_What this task involves_
Count how many lines in the entries below hold "private". Only the number belongs in the answer.

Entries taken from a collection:
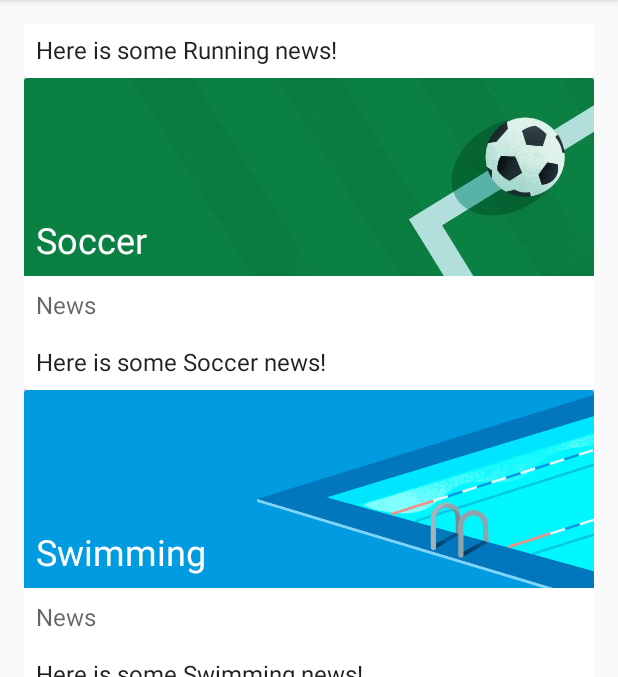
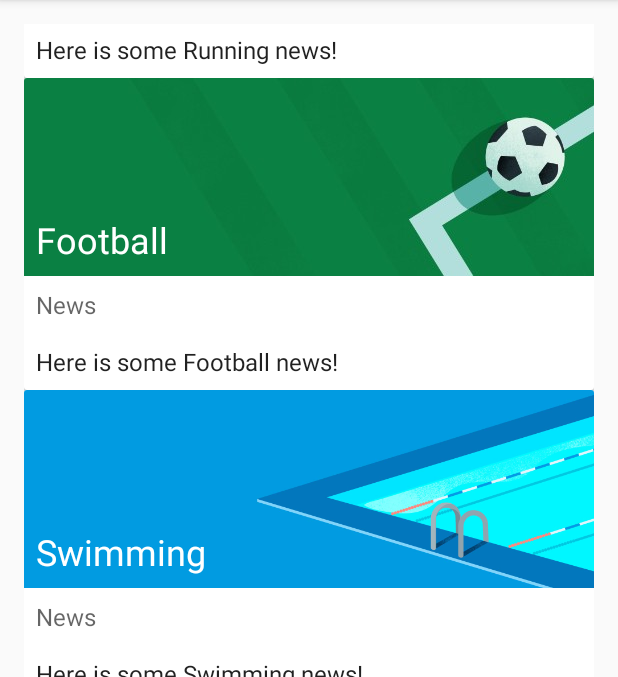
Before and after one commit to Efopoulos4/MaterialMe_5.3, an Android app: the screen it shows after launch (MainActivity), scrolled down 920 dp, on a phone screen of 412 x 824 dp, the part 84-761 px from its top. Run offline under Robolectric (Android 15) with nearby library versions, the phone set to English and light mode, and no system bars; pictures from the network do not load.

```diff
--- a/app/src/main/java/com/example/android/materialme/MainActivity.java
+++ b/app/src/main/java/com/example/android/materialme/MainActivity.java
@@ -48,6 +48,7 @@ public class MainActivity extends AppCompatActivity {
     private RecyclerView mRecyclerView;
     private ArrayList<Sport> mSportsData;
     private SportsAdapter mAdapter;
+    private int swipeDirs;
 
     @Override
     protected void onCreate(Bundle savedInstanceState) {
@@ -72,8 +73,13 @@ public class MainActivity extends AppCompatActivity {
             mRecyclerView.setAdapter(mAdapter);
             initializeData();
         }
+        if(gridColumnCount > 1){
+            swipeDirs = 0;
+        } else {
+            swipeDirs = ItemTouchHelper.LEFT | ItemTouchHelper.RIGHT;
+        }
 
-        ItemTouchHelper helper = new ItemTouchHelper(new ItemTouchHelper.SimpleCallback(ItemTouchHelper.LEFT | ItemTouchHelper.RIGHT | ItemTouchHelper.DOWN | ItemTouchHelper.UP, ItemTouchHelper.LEFT | ItemTouchHelper.RIGHT) {
+        ItemTouchHelper helper = new ItemTouchHelper(new ItemTouchHelper.SimpleCallback(ItemTouchHelper.LEFT | ItemTouchHelper.RIGHT | ItemTouchHelper.DOWN | ItemTouchHelper.UP, swipeDirs) {
             @Override
             public boolean onMove(@NonNull RecyclerView recyclerView, @NonNull RecyclerView.ViewHolder viewHolder, @NonNull RecyclerView.ViewHolder target) {
                 int from = viewHolder.getAdapterPosition();
--- a/app/src/main/res/layout/activity_detail.xml
+++ b/app/src/main/res/layout/activity_detail.xml
@@ -16,7 +16,7 @@
 
         <TextView
             android:id="@+id/titleDetail"
-            style="@style/TextAppearance.AppCompat.Headline"
+            style="@style/SportsDetailTitle"
             android:layout_width="wrap_content"
             android:layout_height="wrap_content"
             android:layout_alignBottom="@id/sportsImageDetail"
@@ -26,7 +26,7 @@
 
         <TextView
             android:id="@+id/newsTitleDetail"
-            style="@style/TextAppearance.AppCompat.Subhead"
+            style="@style/SportsDetailText"
             android:layout_width="wrap_content"
             android:layout_height="wrap_content"
             android:layout_below="@id/sportsImageDetail"
@@ -36,7 +36,7 @@
 
         <TextView
             android:id="@+id/subTitleDetail"
-            style="@style/TextAppearance.AppCompat.Subhead"
+            style="@style/SportsDetailText"
             android:layout_width="wrap_content"
             android:layout_height="wrap_content"
             android:layout_below="@id/newsTitleDetail"
--- a/app/src/main/res/layout/list_item.xml
+++ b/app/src/main/res/layout/list_item.xml
@@ -16,7 +16,7 @@
 
         <TextView
             android:id="@+id/title"
-            style="@style/TextAppearance.AppCompat.Headline"
+            style="@style/SportsTitle"
             android:layout_width="wrap_content"
             android:layout_height="wrap_content"
             android:layout_alignBottom="@id/sportsImage"
@@ -26,7 +26,7 @@
 
         <TextView
             android:id="@+id/newsTitle"
-            style="@style/TextAppearance.AppCompat.Subhead"
+            style="@style/SportsDetailText"
             android:layout_width="wrap_content"
             android:layout_height="wrap_content"
             android:layout_below="@id/sportsImage"
@@ -36,7 +36,7 @@
 
         <TextView
             android:id="@+id/subTitle"
-            style="@style/TextAppearance.AppCompat.Subhead"
+            style="@style/SportsDetailText"
             android:layout_width="wrap_content"
             android:layout_height="wrap_content"
             android:layout_below="@id/newsTitle"
--- /dev/null
+++ b/app/src/main/res/values-sw600dp-land/integers.xml
@@ -0,0 +1,4 @@
+<?xml version="1.0" encoding="utf-8"?>
+<resources>
+    <integer name="grid_column_count">3</integer>
+</resources>
--- /dev/null
+++ b/app/src/main/res/values-sw600dp/integers.xml
@@ -0,0 +1,4 @@
+<?xml version="1.0" encoding="utf-8"?>
+<resources>
+    <integer name="grid_column_count">2</integer>
+</resources>
--- /dev/null
+++ b/app/src/main/res/values-sw600dp/styles.xml
@@ -0,0 +1,35 @@
+<!--
+  Copyright 2018 Google Inc.
+
+  Licensed under the Apache License, Version 2.0 (the "License");
+  you may not use this file except in compliance with the License.
+  You may obtain a copy of the License at
+
+      http://www.apache.org/licenses/LICENSE-2.0
+
+  Unless required by applicable law or agreed to in writing, software
+  distributed under the License is distributed on an "AS IS" BASIS,
+  WITHOUT WARRANTIES OR CONDITIONS OF ANY KIND, either express or implied.
+  See the License for the specific language governing permissions and
+  limitations under the License.
+  -->
+<resources>
+
+    <!-- Base application theme. -->
+    <style name="AppTheme" parent="Theme.AppCompat.Light.DarkActionBar">
+        <!-- Customize your theme here. -->
+        <item name="colorPrimary">@color/colorPrimary</item>
+        <item name="colorPrimaryDark">@color/colorPrimaryDark</item>
+        <item name="colorAccent">@color/colorAccent</item>
+    </style>
+    <style name="SportsDetailText"
+        parent="TextAppearance.AppCompat.Headline"/>
+    <style name="SportsTitle"
+        parent="TextAppearance.AppCompat.Display1">
+        <item name=
+            "android:textColor">?android:textColorPrimary</item>
+    </style>
+    <style name="SportsDetailTitle"
+        parent="TextAppearance.AppCompat.Display3"/>
+
+</resources>
--- a/app/src/main/res/values/strings.xml
+++ b/app/src/main/res/values/strings.xml
@@ -28,7 +28,7 @@
         <item>Cycling</item>
         <item>Golf</item>
         <item>Running</item>
-        <item>Soccer</item>
+        <item>Football</item>
         <item>Swimming</item>
         <item>Table Tennis</item>
         <item>Tennis</item>
@@ -57,7 +57,7 @@
         <item>Here is some Cycling news!</item>
         <item>Here is some Golf news!</item>
         <item>Here is some Running news!</item>
-        <item>Here is some Soccer news!</item>
+        <item>Here is some Football news!</item>
         <item>Here is some Swimming news!</item>
         <item>Here is some Table Tennis news!</item>
         <item>Here is some Tennis news!</item>
--- a/app/src/main/res/values/styles.xml
+++ b/app/src/main/res/values/styles.xml
@@ -22,5 +22,12 @@
         <item name="colorPrimaryDark">@color/colorPrimaryDark</item>
         <item name="colorAccent">@color/colorAccent</item>
     </style>
+    <style name="SportsDetailText"
+        parent="TextAppearance.AppCompat.Subhead"/>
+    <style name="SportsTitle"
+        parent="TextAppearance.AppCompat.Headline"/>
+    <style name="SportsDetailTitle"
+        parent="TextAppearance.AppCompat.Headline"/>
+
 
 </resources>
```
Also changed, not shown: 157 other files.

_Your response_
4